Research says that the second-born child is often the worst-behaved

Still feeling broody for another one, mama?

Trine Jensen-Burke

Suspect that your second-born child is a bit of wild card compared to your placid baby #1?

Chances are you are not imagining it.

According to a report from the Massachusetts Institute of Technology, second-born boys are more likely than first-borns to behave badly (which can also explain why you always felt like your little brother was a demon spawn!)

The study, which followed thousands of sibling pairs both Denmark and Florida, interestingly found second-born boys were 20-40 percent more likely to have behavioural issues. Oh, and it doesn’t even end there. Second-borns are also more likely to be disciplined in school, and even to end up in the criminal justice system than their older siblings.

Still dreaming of adding another babe to your brood there…?

Don’t give up on your dreams yet, there is still hope – you just have to put some effort in. The researchers behind the study theorised that the reason second-born siblings may be worse behaved than first-borns is because parents tend to pay less attention to them.

“We consider differences in parental attention as a potential contributing factor to the gaps in delinquency across the birth order,” the report states. “Second-born children tend to have less maternal attention than do their older siblings because first-born children experience their mother’s maternity leaves and temporarily reduced labour market participation both following their own births as well as following the birth of the second-born.”

Oh, and older siblings might be partly to blame too – in a way.
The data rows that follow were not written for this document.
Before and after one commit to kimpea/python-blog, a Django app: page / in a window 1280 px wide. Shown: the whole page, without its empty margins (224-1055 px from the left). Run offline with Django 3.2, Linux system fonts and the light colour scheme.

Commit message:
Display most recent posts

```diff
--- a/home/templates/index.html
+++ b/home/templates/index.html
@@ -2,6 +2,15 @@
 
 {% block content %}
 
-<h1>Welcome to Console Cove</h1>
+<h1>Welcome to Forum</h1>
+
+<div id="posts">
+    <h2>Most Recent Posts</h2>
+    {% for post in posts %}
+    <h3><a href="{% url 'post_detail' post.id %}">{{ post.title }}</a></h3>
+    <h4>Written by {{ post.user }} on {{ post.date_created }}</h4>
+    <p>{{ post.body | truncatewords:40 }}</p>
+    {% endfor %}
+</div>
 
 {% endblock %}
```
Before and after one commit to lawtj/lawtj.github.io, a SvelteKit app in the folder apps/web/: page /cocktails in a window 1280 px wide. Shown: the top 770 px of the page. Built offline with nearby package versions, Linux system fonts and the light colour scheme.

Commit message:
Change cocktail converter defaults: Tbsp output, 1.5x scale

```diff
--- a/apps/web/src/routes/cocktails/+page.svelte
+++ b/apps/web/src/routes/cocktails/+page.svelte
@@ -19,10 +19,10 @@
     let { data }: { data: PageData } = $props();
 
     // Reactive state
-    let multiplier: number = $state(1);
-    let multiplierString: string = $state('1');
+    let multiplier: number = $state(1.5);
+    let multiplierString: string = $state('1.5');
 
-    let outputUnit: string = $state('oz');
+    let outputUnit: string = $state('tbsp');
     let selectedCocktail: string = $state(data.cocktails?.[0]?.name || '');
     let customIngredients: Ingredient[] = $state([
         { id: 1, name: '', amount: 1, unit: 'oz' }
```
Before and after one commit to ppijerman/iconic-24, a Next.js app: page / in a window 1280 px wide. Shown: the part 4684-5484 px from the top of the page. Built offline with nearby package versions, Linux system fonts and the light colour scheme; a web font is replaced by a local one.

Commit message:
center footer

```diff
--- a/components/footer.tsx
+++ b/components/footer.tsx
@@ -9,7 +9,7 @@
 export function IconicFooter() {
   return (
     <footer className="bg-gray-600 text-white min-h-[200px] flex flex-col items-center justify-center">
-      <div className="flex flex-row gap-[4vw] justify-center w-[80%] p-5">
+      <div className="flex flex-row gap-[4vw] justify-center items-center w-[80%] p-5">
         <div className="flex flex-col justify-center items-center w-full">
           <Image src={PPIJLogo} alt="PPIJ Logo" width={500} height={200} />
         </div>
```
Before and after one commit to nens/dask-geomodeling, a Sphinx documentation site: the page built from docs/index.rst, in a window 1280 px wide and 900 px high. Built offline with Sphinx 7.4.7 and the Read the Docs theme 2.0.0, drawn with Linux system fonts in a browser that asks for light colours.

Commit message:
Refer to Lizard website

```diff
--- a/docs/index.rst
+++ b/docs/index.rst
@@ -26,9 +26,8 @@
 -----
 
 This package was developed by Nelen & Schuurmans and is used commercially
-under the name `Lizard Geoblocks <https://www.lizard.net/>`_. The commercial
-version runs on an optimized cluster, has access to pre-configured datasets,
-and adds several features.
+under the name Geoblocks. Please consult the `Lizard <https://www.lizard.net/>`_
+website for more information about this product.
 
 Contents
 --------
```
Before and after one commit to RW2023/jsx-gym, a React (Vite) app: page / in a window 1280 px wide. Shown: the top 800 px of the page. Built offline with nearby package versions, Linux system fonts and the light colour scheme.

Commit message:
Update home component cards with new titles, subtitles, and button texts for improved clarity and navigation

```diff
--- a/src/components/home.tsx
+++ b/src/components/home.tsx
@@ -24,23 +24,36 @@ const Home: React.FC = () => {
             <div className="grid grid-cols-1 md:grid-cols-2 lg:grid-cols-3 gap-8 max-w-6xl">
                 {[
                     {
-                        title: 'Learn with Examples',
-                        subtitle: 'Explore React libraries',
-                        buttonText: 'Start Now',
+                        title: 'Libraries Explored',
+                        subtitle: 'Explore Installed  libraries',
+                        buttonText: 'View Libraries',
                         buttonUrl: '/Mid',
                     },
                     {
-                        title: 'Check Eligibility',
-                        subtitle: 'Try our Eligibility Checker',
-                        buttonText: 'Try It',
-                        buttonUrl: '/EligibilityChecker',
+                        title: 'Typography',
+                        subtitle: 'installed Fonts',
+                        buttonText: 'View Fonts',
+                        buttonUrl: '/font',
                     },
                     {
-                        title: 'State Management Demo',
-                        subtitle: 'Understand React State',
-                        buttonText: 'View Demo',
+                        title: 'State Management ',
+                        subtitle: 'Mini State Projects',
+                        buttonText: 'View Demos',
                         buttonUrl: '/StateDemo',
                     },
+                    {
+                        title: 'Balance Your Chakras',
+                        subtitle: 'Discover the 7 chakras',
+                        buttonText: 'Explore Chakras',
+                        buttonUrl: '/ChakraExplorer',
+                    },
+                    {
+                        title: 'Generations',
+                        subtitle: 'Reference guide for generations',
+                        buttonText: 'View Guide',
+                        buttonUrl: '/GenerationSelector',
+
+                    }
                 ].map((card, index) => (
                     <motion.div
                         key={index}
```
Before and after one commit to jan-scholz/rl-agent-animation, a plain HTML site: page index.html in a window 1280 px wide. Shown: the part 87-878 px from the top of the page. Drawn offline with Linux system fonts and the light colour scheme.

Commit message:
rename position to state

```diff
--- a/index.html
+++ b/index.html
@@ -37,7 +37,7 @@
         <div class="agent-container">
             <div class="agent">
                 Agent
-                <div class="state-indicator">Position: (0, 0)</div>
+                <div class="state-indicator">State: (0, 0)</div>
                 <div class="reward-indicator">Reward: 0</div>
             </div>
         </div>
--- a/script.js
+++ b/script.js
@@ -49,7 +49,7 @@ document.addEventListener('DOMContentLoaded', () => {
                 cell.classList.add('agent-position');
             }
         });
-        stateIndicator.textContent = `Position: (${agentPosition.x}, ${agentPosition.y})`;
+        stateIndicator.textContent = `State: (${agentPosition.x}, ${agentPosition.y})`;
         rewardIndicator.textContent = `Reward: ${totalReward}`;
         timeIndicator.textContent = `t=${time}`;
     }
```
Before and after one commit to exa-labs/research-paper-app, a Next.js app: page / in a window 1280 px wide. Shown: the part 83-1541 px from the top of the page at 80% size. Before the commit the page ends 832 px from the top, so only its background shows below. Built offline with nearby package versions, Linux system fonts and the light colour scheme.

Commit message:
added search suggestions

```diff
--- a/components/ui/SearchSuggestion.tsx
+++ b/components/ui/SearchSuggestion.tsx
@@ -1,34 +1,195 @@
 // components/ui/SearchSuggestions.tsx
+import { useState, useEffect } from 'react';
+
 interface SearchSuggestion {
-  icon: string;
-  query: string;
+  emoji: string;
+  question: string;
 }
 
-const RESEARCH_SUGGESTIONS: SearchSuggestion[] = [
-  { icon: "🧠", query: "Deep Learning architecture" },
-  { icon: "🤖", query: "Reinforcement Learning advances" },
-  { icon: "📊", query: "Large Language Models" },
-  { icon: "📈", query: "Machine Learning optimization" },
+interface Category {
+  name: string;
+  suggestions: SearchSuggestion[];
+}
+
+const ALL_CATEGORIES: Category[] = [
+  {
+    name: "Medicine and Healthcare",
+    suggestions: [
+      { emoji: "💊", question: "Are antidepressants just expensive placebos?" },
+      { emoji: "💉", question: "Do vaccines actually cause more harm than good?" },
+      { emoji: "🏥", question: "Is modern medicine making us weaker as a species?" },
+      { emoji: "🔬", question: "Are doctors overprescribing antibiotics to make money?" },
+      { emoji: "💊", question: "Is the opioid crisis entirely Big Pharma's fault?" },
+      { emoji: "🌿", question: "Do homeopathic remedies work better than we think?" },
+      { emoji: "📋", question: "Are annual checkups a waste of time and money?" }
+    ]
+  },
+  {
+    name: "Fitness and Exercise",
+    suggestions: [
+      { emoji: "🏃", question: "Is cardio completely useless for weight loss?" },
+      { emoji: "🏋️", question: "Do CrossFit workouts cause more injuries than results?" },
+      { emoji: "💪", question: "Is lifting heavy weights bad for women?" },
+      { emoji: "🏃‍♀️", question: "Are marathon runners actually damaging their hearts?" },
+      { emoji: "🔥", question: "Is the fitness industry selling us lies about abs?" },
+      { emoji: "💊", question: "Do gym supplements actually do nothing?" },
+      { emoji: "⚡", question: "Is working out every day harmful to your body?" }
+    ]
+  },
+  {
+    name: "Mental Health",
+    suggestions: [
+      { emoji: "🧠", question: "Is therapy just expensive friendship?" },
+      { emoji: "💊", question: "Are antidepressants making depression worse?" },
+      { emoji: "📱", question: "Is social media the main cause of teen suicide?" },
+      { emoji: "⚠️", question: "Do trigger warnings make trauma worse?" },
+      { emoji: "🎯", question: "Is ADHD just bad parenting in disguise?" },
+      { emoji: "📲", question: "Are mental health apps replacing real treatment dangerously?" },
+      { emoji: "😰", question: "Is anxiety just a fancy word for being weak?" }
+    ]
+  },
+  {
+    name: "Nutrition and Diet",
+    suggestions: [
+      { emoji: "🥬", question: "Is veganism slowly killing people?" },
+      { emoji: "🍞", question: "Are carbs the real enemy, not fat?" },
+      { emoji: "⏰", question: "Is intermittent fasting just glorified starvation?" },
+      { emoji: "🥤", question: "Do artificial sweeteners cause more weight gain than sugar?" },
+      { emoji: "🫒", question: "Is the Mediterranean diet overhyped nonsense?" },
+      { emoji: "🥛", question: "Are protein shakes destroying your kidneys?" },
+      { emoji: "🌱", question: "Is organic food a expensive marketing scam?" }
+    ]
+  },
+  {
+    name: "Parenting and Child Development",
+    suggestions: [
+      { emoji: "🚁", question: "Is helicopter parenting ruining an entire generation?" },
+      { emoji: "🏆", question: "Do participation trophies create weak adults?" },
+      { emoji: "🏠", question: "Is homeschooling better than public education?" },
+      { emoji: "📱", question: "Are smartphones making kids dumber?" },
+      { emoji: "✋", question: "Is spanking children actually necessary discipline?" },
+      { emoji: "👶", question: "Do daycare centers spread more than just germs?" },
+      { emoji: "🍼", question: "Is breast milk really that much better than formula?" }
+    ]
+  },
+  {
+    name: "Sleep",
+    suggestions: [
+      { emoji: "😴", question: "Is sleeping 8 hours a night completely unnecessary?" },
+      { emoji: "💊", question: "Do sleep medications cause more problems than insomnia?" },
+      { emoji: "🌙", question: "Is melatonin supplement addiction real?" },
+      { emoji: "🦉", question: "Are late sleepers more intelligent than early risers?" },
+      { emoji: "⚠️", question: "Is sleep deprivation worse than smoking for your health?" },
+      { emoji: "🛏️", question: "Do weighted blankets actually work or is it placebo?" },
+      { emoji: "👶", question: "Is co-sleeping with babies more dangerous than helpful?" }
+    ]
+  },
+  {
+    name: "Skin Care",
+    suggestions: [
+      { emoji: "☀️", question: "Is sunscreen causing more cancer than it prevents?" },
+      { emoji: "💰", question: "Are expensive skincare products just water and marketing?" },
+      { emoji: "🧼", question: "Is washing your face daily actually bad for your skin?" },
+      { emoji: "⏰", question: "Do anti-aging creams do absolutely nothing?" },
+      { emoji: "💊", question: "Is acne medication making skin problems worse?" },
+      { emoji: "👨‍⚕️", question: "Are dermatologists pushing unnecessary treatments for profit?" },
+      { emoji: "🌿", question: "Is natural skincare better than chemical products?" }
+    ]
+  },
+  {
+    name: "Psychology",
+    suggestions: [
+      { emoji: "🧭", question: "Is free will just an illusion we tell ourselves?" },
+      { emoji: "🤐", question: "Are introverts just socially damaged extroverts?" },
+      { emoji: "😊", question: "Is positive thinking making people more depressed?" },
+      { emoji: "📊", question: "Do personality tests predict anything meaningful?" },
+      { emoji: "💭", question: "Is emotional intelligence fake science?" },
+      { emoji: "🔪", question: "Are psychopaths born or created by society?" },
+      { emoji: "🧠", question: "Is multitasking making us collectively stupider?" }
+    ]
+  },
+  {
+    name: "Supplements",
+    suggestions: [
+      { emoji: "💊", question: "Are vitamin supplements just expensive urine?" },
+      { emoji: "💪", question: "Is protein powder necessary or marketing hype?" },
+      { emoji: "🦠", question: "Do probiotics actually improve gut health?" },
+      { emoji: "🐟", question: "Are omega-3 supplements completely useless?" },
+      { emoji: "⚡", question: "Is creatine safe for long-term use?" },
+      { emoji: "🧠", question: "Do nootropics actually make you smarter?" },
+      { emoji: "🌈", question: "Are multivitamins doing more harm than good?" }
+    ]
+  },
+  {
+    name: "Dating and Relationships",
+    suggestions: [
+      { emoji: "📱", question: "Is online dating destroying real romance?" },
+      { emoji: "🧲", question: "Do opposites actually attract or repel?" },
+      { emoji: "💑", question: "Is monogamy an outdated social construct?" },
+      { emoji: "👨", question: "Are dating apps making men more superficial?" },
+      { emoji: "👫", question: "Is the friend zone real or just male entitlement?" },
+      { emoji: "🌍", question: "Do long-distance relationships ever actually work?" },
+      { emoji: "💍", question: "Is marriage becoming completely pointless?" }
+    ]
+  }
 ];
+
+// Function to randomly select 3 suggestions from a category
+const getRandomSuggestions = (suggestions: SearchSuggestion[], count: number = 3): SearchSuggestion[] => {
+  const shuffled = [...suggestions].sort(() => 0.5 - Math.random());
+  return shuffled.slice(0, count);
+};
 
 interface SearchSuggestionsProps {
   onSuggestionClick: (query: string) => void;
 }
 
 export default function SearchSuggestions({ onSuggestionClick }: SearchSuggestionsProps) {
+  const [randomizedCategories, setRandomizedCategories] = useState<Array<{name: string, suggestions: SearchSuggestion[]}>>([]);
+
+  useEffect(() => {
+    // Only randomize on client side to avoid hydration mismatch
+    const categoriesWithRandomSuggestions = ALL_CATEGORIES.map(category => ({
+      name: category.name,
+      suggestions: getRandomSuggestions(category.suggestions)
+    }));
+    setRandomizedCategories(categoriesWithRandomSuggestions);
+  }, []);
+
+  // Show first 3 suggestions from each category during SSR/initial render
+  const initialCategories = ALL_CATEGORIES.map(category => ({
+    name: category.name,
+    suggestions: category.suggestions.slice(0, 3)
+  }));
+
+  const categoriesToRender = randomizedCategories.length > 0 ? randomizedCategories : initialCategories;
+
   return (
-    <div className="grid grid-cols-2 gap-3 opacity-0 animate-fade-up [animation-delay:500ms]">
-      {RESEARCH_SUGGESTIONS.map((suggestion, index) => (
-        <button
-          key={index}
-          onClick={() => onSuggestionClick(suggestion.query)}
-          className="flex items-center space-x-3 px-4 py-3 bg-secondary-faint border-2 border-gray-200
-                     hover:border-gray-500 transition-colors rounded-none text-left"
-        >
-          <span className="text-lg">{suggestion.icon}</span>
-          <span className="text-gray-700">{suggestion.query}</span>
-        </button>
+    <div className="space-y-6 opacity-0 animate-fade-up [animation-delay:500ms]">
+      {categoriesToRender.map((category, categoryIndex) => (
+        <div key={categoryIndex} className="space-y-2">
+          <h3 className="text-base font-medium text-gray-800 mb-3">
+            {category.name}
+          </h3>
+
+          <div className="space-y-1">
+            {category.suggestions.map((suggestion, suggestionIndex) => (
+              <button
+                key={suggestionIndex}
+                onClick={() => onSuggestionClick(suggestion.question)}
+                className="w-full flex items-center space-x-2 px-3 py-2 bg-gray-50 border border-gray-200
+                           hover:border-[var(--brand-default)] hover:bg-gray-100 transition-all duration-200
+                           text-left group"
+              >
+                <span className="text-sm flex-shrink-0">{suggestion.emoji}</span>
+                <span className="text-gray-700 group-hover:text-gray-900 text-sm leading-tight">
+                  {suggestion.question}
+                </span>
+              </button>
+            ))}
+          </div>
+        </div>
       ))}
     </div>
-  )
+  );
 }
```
“The firstborn has role models, who are adults. And the second, later-born children have role models who are slightly irrational 2-year-olds, you know, their older siblings,” Joseph Doyle, one of the report authors, told NPR. “Both the parental investments are different, and the sibling influences probably contribute to these differences we see in the labor market and what we find in delinquency. It’s just very difficult to separate those two things because they happen at the same time.”